If there was a mammals awards show on, say, Animal Planet, maybe something called “The Mammies,” and I was laying down odds for who’d win for Most Fecund Species, I think the White-tail Deer of New England would have the category locked up, hoofs down.
Forget about rabbits. They’re reproductive amateurs by comparison. Have you ever heard anyone say “we have a serious rabbit problem here in New England”? Either the rabbits here mistakenly think they’re living in China under a strict one-child policy (计划生育政策), or they should just be nominated for Best Prey, because somebody’s eatin’em as fast as they’re makin’em.
By comparison, the White-tail Deer population in New England (which has no predatory pressure other than SUVs) has gone Malthusian. So much so that towns have resorted to aerial DPSM surveys (as in “Deer Per Square Mile”), and annual herd-culling hunts
Deer (we used to see one or two at a time, and think, awww…cute!) now travel in small “wilding” herds capable of defoliating entire properties overnight. They’re like hoof-born Agent Orange, de-greening everything in their path, and leaving nothing but twigs, deer ticks, and piles of scat which looks (nauseatingly) like oily mounds of these:

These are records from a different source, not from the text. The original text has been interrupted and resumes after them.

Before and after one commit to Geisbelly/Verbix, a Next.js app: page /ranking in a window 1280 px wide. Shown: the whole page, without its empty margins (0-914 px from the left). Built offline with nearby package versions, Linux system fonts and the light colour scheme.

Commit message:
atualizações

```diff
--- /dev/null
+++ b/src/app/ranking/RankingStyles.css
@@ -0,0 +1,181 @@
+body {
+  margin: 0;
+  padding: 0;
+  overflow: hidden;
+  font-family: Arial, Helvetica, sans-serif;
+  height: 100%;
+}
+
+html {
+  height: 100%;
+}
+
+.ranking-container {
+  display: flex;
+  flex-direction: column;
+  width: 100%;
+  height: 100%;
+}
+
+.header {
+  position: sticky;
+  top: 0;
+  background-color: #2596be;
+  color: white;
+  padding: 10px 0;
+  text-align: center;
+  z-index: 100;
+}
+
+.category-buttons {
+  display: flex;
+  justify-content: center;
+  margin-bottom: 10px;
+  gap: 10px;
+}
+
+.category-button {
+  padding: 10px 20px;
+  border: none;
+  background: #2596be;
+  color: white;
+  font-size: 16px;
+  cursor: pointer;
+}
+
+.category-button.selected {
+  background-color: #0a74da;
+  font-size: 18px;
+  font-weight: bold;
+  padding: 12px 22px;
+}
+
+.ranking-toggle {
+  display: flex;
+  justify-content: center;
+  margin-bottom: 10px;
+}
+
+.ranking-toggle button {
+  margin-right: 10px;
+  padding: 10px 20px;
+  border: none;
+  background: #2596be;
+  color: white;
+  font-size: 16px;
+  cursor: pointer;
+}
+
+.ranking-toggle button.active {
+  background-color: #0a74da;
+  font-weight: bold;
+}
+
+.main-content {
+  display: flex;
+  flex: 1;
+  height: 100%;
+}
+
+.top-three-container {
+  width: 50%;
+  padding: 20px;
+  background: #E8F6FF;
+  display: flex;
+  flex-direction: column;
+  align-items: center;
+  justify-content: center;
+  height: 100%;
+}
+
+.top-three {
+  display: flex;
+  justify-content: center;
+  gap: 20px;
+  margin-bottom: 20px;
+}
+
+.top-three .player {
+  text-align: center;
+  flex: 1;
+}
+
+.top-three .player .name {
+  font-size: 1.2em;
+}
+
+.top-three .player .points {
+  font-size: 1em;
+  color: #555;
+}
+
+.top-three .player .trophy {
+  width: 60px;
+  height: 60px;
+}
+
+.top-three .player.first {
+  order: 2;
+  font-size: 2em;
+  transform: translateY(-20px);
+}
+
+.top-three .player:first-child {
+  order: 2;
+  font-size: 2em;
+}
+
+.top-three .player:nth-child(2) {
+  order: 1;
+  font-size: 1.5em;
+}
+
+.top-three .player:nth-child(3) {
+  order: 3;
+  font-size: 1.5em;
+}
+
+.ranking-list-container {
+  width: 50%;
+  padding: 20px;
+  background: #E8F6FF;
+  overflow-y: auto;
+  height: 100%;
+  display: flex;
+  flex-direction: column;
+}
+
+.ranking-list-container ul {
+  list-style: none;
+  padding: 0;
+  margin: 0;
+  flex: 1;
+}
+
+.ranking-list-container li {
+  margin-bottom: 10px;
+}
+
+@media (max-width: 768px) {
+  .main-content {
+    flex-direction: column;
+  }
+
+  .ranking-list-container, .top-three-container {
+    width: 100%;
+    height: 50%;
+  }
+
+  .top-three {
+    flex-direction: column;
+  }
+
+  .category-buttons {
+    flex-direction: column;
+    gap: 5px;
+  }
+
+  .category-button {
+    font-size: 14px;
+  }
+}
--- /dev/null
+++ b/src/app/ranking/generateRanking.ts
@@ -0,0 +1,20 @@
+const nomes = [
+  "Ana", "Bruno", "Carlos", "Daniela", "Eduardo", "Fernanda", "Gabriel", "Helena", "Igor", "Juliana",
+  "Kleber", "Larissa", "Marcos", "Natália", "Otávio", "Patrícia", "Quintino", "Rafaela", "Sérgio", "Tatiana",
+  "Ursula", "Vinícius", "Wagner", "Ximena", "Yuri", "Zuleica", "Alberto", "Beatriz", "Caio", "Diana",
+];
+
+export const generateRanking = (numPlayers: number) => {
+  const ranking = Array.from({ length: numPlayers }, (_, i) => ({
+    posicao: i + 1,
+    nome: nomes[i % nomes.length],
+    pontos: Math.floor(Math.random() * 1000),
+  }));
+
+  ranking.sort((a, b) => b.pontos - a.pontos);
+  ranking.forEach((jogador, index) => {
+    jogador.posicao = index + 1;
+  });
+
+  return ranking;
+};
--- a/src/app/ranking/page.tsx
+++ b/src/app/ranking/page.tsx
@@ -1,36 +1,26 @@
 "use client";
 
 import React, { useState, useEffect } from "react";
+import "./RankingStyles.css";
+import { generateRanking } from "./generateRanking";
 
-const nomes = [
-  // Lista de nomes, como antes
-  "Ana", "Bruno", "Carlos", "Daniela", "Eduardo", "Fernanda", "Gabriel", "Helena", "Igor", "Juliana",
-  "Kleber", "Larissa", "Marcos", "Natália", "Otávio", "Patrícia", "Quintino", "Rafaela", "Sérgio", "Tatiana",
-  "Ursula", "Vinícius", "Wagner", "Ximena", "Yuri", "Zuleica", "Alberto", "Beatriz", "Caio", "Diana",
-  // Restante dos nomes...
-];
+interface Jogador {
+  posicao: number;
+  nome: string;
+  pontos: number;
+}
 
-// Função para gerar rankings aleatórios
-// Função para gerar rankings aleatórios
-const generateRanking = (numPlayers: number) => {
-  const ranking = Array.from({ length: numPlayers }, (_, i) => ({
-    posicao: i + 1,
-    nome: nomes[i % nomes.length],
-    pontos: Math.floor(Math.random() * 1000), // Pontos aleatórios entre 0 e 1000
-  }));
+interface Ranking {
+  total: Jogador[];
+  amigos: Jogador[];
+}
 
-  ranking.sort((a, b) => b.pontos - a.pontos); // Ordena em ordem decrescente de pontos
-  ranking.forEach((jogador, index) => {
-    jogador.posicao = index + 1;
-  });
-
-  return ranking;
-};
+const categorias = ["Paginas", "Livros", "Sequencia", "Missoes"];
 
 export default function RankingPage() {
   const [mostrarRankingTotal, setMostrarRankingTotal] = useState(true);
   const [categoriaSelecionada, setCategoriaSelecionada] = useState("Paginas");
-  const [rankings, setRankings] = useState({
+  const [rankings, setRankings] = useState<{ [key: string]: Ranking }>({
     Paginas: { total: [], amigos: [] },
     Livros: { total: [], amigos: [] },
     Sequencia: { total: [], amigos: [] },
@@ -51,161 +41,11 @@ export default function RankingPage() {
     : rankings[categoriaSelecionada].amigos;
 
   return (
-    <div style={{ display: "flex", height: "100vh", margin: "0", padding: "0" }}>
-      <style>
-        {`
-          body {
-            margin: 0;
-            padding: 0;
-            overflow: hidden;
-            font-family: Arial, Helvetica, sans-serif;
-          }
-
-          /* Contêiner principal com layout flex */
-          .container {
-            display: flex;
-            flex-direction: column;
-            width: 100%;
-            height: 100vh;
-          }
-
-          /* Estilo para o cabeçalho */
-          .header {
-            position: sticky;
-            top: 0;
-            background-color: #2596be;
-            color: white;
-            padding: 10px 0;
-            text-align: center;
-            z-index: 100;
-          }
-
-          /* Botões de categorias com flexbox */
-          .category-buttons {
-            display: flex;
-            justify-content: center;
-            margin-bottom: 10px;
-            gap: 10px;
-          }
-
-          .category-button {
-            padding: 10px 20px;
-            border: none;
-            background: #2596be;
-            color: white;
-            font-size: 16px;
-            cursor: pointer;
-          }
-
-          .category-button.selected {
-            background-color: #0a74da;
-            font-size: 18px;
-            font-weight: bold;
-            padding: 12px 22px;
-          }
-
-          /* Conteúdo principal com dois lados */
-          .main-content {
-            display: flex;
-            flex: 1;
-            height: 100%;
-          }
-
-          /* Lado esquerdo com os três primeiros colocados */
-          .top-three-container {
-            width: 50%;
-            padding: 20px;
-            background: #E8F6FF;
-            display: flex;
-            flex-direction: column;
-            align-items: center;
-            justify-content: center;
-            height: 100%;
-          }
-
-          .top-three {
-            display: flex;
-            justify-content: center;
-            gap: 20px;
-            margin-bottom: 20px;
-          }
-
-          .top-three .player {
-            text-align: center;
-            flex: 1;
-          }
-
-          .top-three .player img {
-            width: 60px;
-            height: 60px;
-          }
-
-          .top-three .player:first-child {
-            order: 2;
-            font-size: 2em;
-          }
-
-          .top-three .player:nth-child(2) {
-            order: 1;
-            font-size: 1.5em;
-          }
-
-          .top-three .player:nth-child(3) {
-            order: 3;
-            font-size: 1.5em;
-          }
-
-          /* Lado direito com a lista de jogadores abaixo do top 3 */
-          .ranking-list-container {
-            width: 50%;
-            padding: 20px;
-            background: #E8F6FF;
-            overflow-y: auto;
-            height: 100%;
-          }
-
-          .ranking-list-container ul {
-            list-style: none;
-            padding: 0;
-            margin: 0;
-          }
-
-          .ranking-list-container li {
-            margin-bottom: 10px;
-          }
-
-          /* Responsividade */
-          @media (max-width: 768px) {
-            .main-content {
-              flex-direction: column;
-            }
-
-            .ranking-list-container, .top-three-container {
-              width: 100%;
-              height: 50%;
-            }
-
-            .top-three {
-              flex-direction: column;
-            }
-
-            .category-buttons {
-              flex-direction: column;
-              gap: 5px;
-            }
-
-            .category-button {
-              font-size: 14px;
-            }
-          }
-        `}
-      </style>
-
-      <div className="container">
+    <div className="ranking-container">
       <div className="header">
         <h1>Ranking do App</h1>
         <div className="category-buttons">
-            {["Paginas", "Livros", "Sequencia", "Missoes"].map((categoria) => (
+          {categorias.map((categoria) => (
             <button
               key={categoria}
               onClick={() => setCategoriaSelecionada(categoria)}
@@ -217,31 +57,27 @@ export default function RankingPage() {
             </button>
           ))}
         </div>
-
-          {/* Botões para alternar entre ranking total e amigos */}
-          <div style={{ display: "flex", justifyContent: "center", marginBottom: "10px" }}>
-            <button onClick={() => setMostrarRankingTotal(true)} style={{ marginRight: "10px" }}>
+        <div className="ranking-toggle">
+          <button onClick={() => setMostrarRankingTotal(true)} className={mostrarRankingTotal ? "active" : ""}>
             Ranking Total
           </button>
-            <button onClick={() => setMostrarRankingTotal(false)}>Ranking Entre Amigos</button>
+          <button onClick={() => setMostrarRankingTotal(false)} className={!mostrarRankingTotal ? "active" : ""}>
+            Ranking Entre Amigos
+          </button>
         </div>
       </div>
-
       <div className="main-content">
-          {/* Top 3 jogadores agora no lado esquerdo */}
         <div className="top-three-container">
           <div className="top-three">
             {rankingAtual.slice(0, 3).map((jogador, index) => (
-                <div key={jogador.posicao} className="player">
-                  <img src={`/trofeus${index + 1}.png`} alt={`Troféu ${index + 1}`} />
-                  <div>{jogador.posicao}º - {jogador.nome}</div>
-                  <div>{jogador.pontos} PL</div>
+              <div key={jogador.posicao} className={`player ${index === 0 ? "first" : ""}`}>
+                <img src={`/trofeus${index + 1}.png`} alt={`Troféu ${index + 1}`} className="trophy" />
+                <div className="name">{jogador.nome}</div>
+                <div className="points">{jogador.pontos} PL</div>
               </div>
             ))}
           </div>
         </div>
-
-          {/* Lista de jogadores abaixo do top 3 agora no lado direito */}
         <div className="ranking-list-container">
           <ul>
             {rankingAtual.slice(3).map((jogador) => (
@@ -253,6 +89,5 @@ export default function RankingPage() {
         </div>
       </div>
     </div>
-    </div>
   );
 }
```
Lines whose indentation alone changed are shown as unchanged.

In fact deer have become so populous here that their actual behavior seems to be evolving, season-to-season. They used to spook easily and bolt when approached. Now they not only seem not afraid of humans anymore; in their voracious hunt for sustenance, I find them looking at me with hollow-eyed hunger, as if they’re starting to wish they had sharper teeth.
Could it be Fairfield County’s lush, annually-replanted properties, our local pro-bambi, anti-hunting sentiment, and the friendly opportunity to party like rock stars, eat and screw with cervine abandon, and occasionally stumble into pools. Or crash into cars
(Photo Credit: WestportNow contributor).
Which brings me to the source of this particular entry into longitude&gratitude. Although it has less to do with an accident than an accidental, um, discovery.
This past Saturday, I got up early and decided to buzz down to the Long Island Sound, and do a little dawn-patrol fishing for blues (all I got was one meager Tautog, but that’s another story). I rode down to the beach on my motorbike, leaving the house under a full moon and starry skies. It was cool enough to see tailpipe smoke from the few cars out on the road.
(Here’s my adventure-steed captured earlier in the week, before my usual morning activity).
So as I rode down Compo South, right around Westport’s public Longshore Golf Course my hi-beams landed on a herd of deer standing in the roadway. Maybe 7 or 8 of them, with a few of the smaller ones nibbling grass on the shoulder.
I did a little throttle blip to encourage them to scatter, which they seemed to do reluctantly (see: attitudinal evolution of White-tailed deer, above). A few of them glanced back with annoyance; several moseyed to the side of the road. But one of them began jogging south on the pavement, in my lane, as if he (or she) was a small vehicle traveling down Compo South, on the way to go fishing before the kids got up.
The distance closed between me and this particular deercycle, my xenon headlight trained on his very white tail as he clambered along the double yellow line.
So I went for a bigger throttle blip to signal it was time to pull over and let me pass. And here’s what happened:
The deer accelerated. And at the exact moment he broke into a run, an unmistakeable wisp of smoke “poofed” out of his rear end into the cool October air.
A deer poof.
I was stunned and delighted, thinking I’d just witnessed the first real-life field observation of flatulence in Odocoileus virginianus. Who knew deer farted? I mean, I know they eat a lot of fiber, but who knew?
Apparently, the internet knew.
So much for a debut article in the journal Nature or a cameo on
Maybe I could at least get credit for coining a new term?